[SOURCE MATERIAL — start]

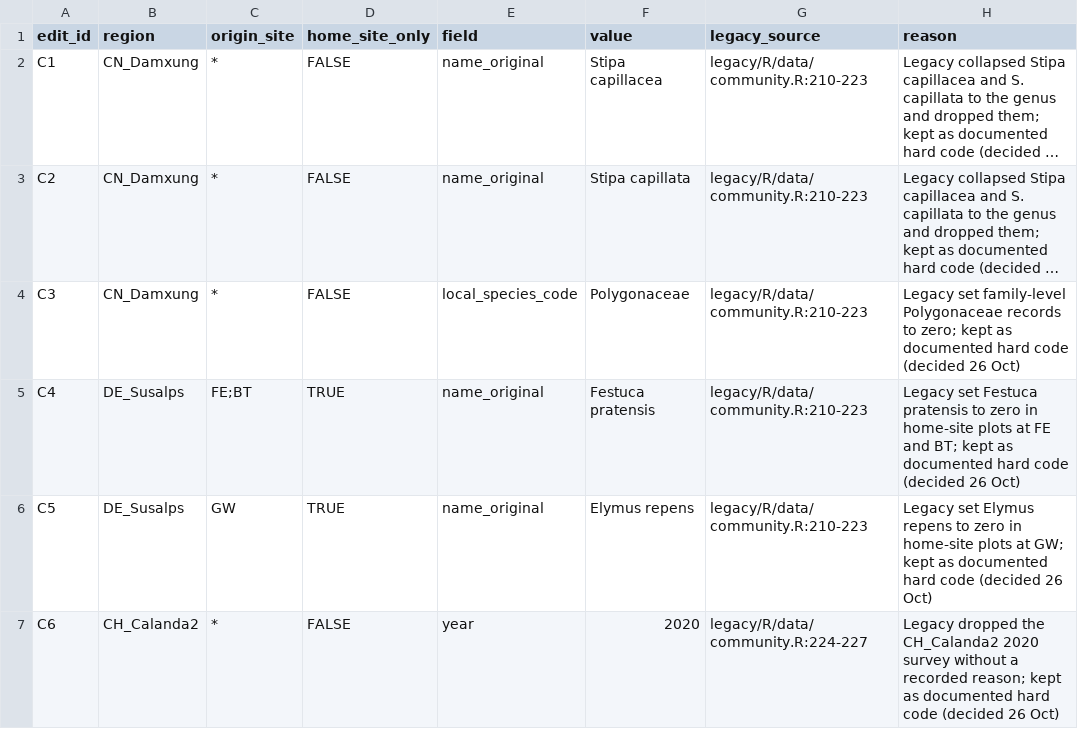
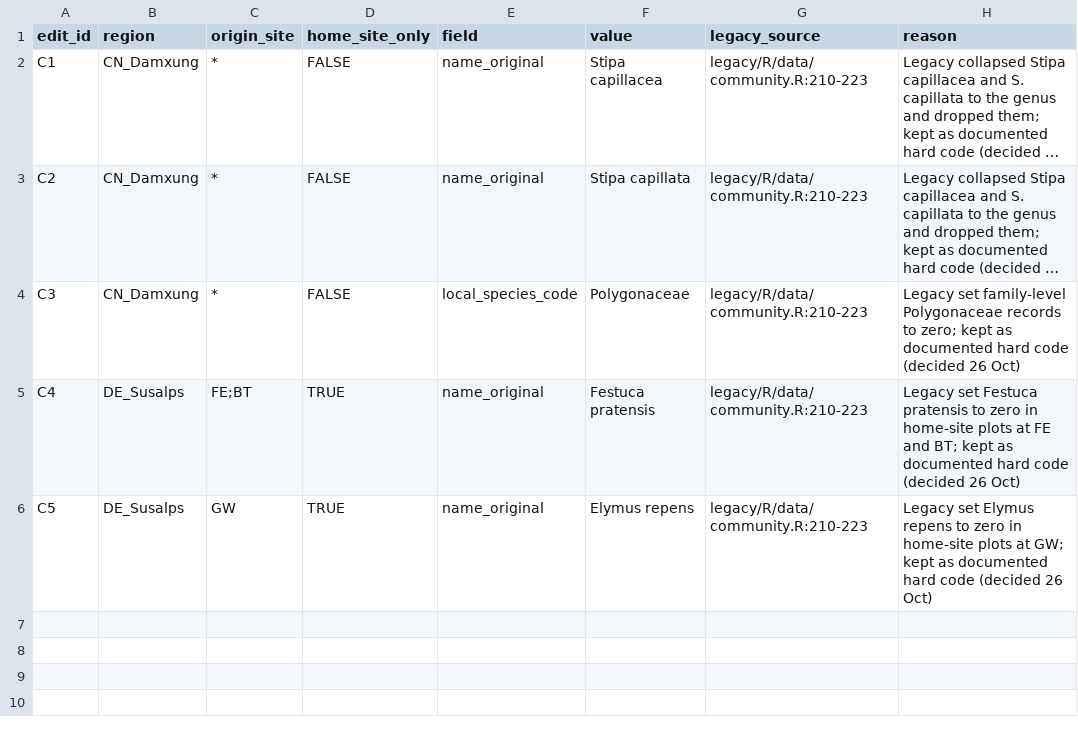
Before and after one commit to billurbektas/TransPlant_winners_losers, a CSV file: prep/config/community_edits.csv, drawn as a sheet; long unchanged cells end in ….

Commit message:
P1: keep CH_Calanda2 2020 (missing destination controls handled per pool in step 01); include FR_AlpeHuez

```diff
--- a/prep/config/community_edits.csv
+++ b/prep/config/community_edits.csv
@@ -6,2 +6 @@ C4,DE_Susalps,FE;BT,TRUE,name_original,Festuca pratensis,legacy/R/data/community
 C5,DE_Susalps,GW,TRUE,name_original,Elymus repens,legacy/R/data/community.R:210-223,Legacy set Elymus repens to zero in home-site plots at GW; kept as documented hard code (decided 26 Oct)
-C6,CH_Calanda2,*,FALSE,year,2020,legacy/R/data/community.R:224-227,Legacy dropped the CH_Calanda2 2020 survey without a recorded reason; kept as documented hard code (decided 26 Oct)
```
Also changed, not shown: 1 other file.
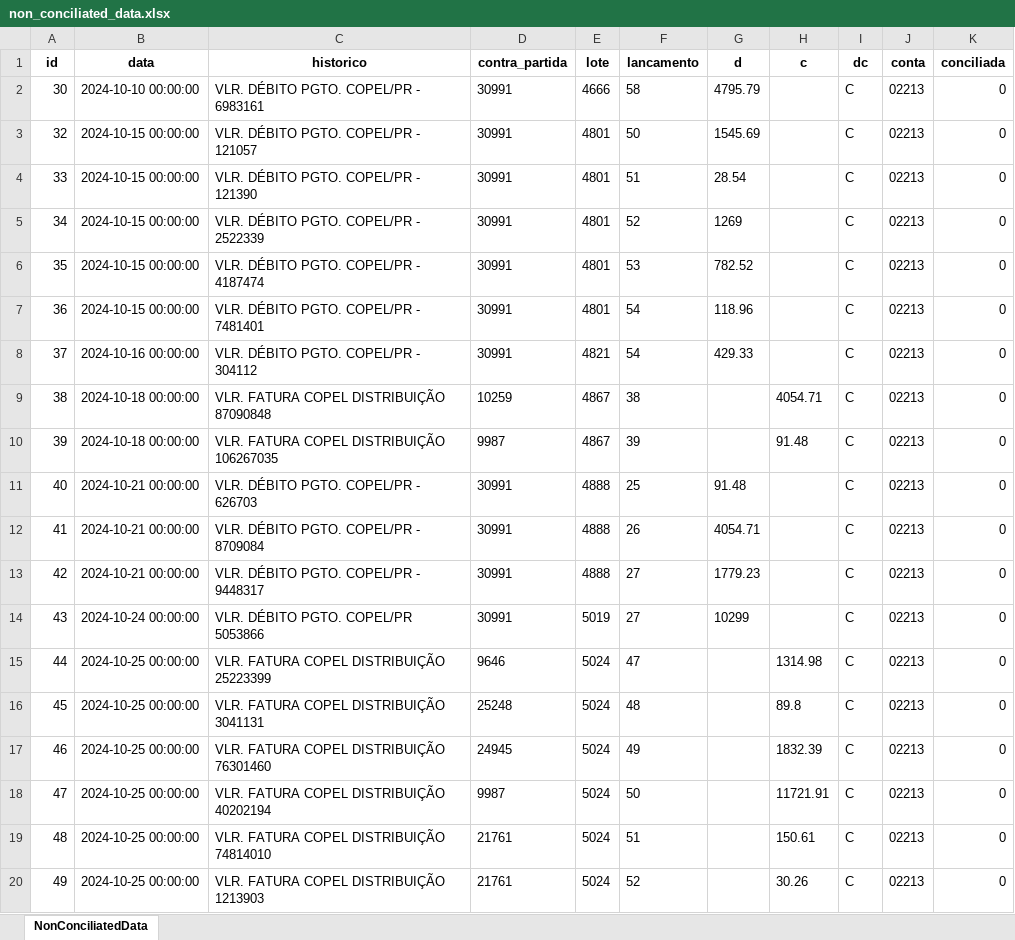
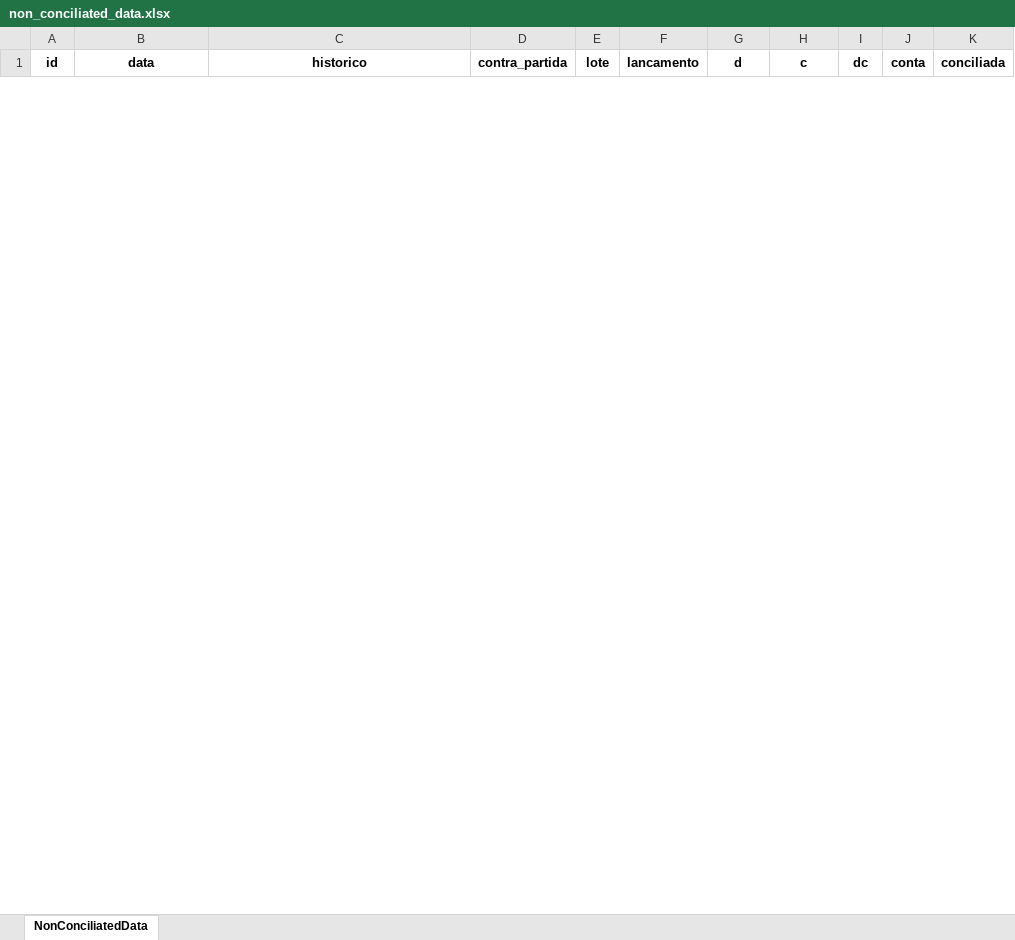
Before and after one commit to leuhsouza/conciliador_contabil, an Excel workbook: non_conciliated_data.xlsx, sheet NonConciliatedData, drawn as a sheet; only a part is shown; values as stored, in another font and other column widths than the file's, no borders; removed rows and columns are numbered as before the commit, all else as after; the diff covers the shown part only; the diff names each change by its address in the sheet, - before the commit and + after, or states it on an @@ line.

```diff
--- a/non_conciliated_data.xlsx (sheet NonConciliatedData)
+++ b/non_conciliated_data.xlsx (sheet NonConciliatedData)
-row 2: 30 | 2024-10-10 00:00:00 | VLR. DÉBITO PGTO. COPEL/PR - 6983161 | 30991 | 4666 | 58 | 4795.79 |  | C | 02213 | 0
-row 3: 32 | 2024-10-15 00:00:00 | VLR. DÉBITO PGTO. COPEL/PR - 121057 | 30991 | 4801 | 50 | 1545.69 |  | C | 02213 | 0
-row 4: 33 | 2024-10-15 00:00:00 | VLR. DÉBITO PGTO. COPEL/PR - 121390 | 30991 | 4801 | 51 | 28.54 |  | C | 02213 | 0
-row 5: 34 | 2024-10-15 00:00:00 | VLR. DÉBITO PGTO. COPEL/PR - 2522339 | 30991 | 4801 | 52 | 1269 |  | C | 02213 | 0
-row 6: 35 | 2024-10-15 00:00:00 | VLR. DÉBITO PGTO. COPEL/PR - 4187474 | 30991 | 4801 | 53 | 782.52 |  | C | 02213 | 0
-row 7: 36 | 2024-10-15 00:00:00 | VLR. DÉBITO PGTO. COPEL/PR - 7481401 | 30991 | 4801 | 54 | 118.96 |  | C | 02213 | 0
-row 8: 37 | 2024-10-16 00:00:00 | VLR. DÉBITO PGTO. COPEL/PR - 304112 | 30991 | 4821 | 54 | 429.33 |  | C | 02213 | 0
-row 9: 38 | 2024-10-18 00:00:00 | VLR. FATURA COPEL DISTRIBUIÇÃO 87090848 | 10259 | 4867 | 38 |  | 4054.71 | C | 02213 | 0
-row 10: 39 | 2024-10-18 00:00:00 | VLR. FATURA COPEL DISTRIBUIÇÃO 106267035 | 9987 | 4867 | 39 |  | 91.48 | C | 02213 | 0
-row 11: 40 | 2024-10-21 00:00:00 | VLR. DÉBITO PGTO. COPEL/PR - 626703 | 30991 | 4888 | 25 | 91.48 |  | C | 02213 | 0
-row 12: 41 | 2024-10-21 00:00:00 | VLR. DÉBITO PGTO. COPEL/PR - 8709084 | 30991 | 4888 | 26 | 4054.71 |  | C | 02213 | 0
-row 13: 42 | 2024-10-21 00:00:00 | VLR. DÉBITO PGTO. COPEL/PR - 9448317 | 30991 | 4888 | 27 | 1779.23 |  | C | 02213 | 0
-row 14: 43 | 2024-10-24 00:00:00 | VLR. DÉBITO PGTO. COPEL/PR 5053866 | 30991 | 5019 | 27 | 10299 |  | C | 02213 | 0
-row 15: 44 | 2024-10-25 00:00:00 | VLR. FATURA COPEL DISTRIBUIÇÃO 25223399 | 9646 | 5024 | 47 |  | 1314.98 | C | 02213 | 0
-row 16: 45 | 2024-10-25 00:00:00 | VLR. FATURA COPEL DISTRIBUIÇÃO 3041131 | 25248 | 5024 | 48 |  | 89.8 | C | 02213 | 0
-row 17: 46 | 2024-10-25 00:00:00 | VLR. FATURA COPEL DISTRIBUIÇÃO 76301460 | 24945 | 5024 | 49 |  | 1832.39 | C | 02213 | 0
-row 18: 47 | 2024-10-25 00:00:00 | VLR. FATURA COPEL DISTRIBUIÇÃO 40202194 | 9987 | 5024 | 50 |  | 11721.91 | C | 02213 | 0
-row 19: 48 | 2024-10-25 00:00:00 | VLR. FATURA COPEL DISTRIBUIÇÃO 74814010 | 21761 | 5024 | 51 |  | 150.61 | C | 02213 | 0
-row 20: 49 | 2024-10-25 00:00:00 | VLR. FATURA COPEL DISTRIBUIÇÃO 1213903 | 21761 | 5024 | 52 |  | 30.26 | C | 02213 | 0
```
Also changed, not shown: 5 added rows and 9 removed rows elsewhere in this sheet, filtered_data.xlsx, 2 other files.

[SOURCE MATERIAL — finish]

Copy the listing above word for word. Do not include the pictures.

Before and after one commit to billurbektas/TransPlant_winners_losers, a CSV file: prep/config/community_edits.csv, drawn as a sheet; long unchanged cells end in ….

Commit message:
P1: keep CH_Calanda2 2020 (missing destination controls handled per pool in step 01); include FR_AlpeHuez

```diff
--- a/prep/config/community_edits.csv
+++ b/prep/config/community_edits.csv
@@ -6,2 +6 @@ C4,DE_Susalps,FE;BT,TRUE,name_original,Festuca pratensis,legacy/R/data/community
 C5,DE_Susalps,GW,TRUE,name_original,Elymus repens,legacy/R/data/community.R:210-223,Legacy set Elymus repens to zero in home-site plots at GW; kept as documented hard code (decided 26 Oct)
-C6,CH_Calanda2,*,FALSE,year,2020,legacy/R/data/community.R:224-227,Legacy dropped the CH_Calanda2 2020 survey without a recorded reason; kept as documented hard code (decided 26 Oct)
```
Also changed, not shown: 1 other file.
Before and after one commit to leuhsouza/conciliador_contabil, an Excel workbook: non_conciliated_data.xlsx, sheet NonConciliatedData, drawn as a sheet; only a part is shown; values as stored, in another font and other column widths than the file's, no borders; removed rows and columns are numbered as before the commit, all else as after; the diff covers the shown part only; the diff names each change by its address in the sheet, - before the commit and + after, or states it on an @@ line.

```diff
--- a/non_conciliated_data.xlsx (sheet NonConciliatedData)
+++ b/non_conciliated_data.xlsx (sheet NonConciliatedData)
-row 2: 30 | 2024-10-10 00:00:00 | VLR. DÉBITO PGTO. COPEL/PR - 6983161 | 30991 | 4666 | 58 | 4795.79 |  | C | 02213 | 0
-row 3: 32 | 2024-10-15 00:00:00 | VLR. DÉBITO PGTO. COPEL/PR - 121057 | 30991 | 4801 | 50 | 1545.69 |  | C | 02213 | 0
-row 4: 33 | 2024-10-15 00:00:00 | VLR. DÉBITO PGTO. COPEL/PR - 121390 | 30991 | 4801 | 51 | 28.54 |  | C | 02213 | 0
-row 5: 34 | 2024-10-15 00:00:00 | VLR. DÉBITO PGTO. COPEL/PR - 2522339 | 30991 | 4801 | 52 | 1269 |  | C | 02213 | 0
-row 6: 35 | 2024-10-15 00:00:00 | VLR. DÉBITO PGTO. COPEL/PR - 4187474 | 30991 | 4801 | 53 | 782.52 |  | C | 02213 | 0
-row 7: 36 | 2024-10-15 00:00:00 | VLR. DÉBITO PGTO. COPEL/PR - 7481401 | 30991 | 4801 | 54 | 118.96 |  | C | 02213 | 0
-row 8: 37 | 2024-10-16 00:00:00 | VLR. DÉBITO PGTO. COPEL/PR - 304112 | 30991 | 4821 | 54 | 429.33 |  | C | 02213 | 0
-row 9: 38 | 2024-10-18 00:00:00 | VLR. FATURA COPEL DISTRIBUIÇÃO 87090848 | 10259 | 4867 | 38 |  | 4054.71 | C | 02213 | 0
-row 10: 39 | 2024-10-18 00:00:00 | VLR. FATURA COPEL DISTRIBUIÇÃO 106267035 | 9987 | 4867 | 39 |  | 91.48 | C | 02213 | 0
-row 11: 40 | 2024-10-21 00:00:00 | VLR. DÉBITO PGTO. COPEL/PR - 626703 | 30991 | 4888 | 25 | 91.48 |  | C | 02213 | 0
-row 12: 41 | 2024-10-21 00:00:00 | VLR. DÉBITO PGTO. COPEL/PR - 8709084 | 30991 | 4888 | 26 | 4054.71 |  | C | 02213 | 0
-row 13: 42 | 2024-10-21 00:00:00 | VLR. DÉBITO PGTO. COPEL/PR - 9448317 | 30991 | 4888 | 27 | 1779.23 |  | C | 02213 | 0
-row 14: 43 | 2024-10-24 00:00:00 | VLR. DÉBITO PGTO. COPEL/PR 5053866 | 30991 | 5019 | 27 | 10299 |  | C | 02213 | 0
-row 15: 44 | 2024-10-25 00:00:00 | VLR. FATURA COPEL DISTRIBUIÇÃO 25223399 | 9646 | 5024 | 47 |  | 1314.98 | C | 02213 | 0
-row 16: 45 | 2024-10-25 00:00:00 | VLR. FATURA COPEL DISTRIBUIÇÃO 3041131 | 25248 | 5024 | 48 |  | 89.8 | C | 02213 | 0
-row 17: 46 | 2024-10-25 00:00:00 | VLR. FATURA COPEL DISTRIBUIÇÃO 76301460 | 24945 | 5024 | 49 |  | 1832.39 | C | 02213 | 0
-row 18: 47 | 2024-10-25 00:00:00 | VLR. FATURA COPEL DISTRIBUIÇÃO 40202194 | 9987 | 5024 | 50 |  | 11721.91 | C | 02213 | 0
-row 19: 48 | 2024-10-25 00:00:00 | VLR. FATURA COPEL DISTRIBUIÇÃO 74814010 | 21761 | 5024 | 51 |  | 150.61 | C | 02213 | 0
-row 20: 49 | 2024-10-25 00:00:00 | VLR. FATURA COPEL DISTRIBUIÇÃO 1213903 | 21761 | 5024 | 52 |  | 30.26 | C | 02213 | 0
```
Also changed, not shown: 5 added rows and 9 removed rows elsewhere in this sheet, filtered_data.xlsx, 2 other files.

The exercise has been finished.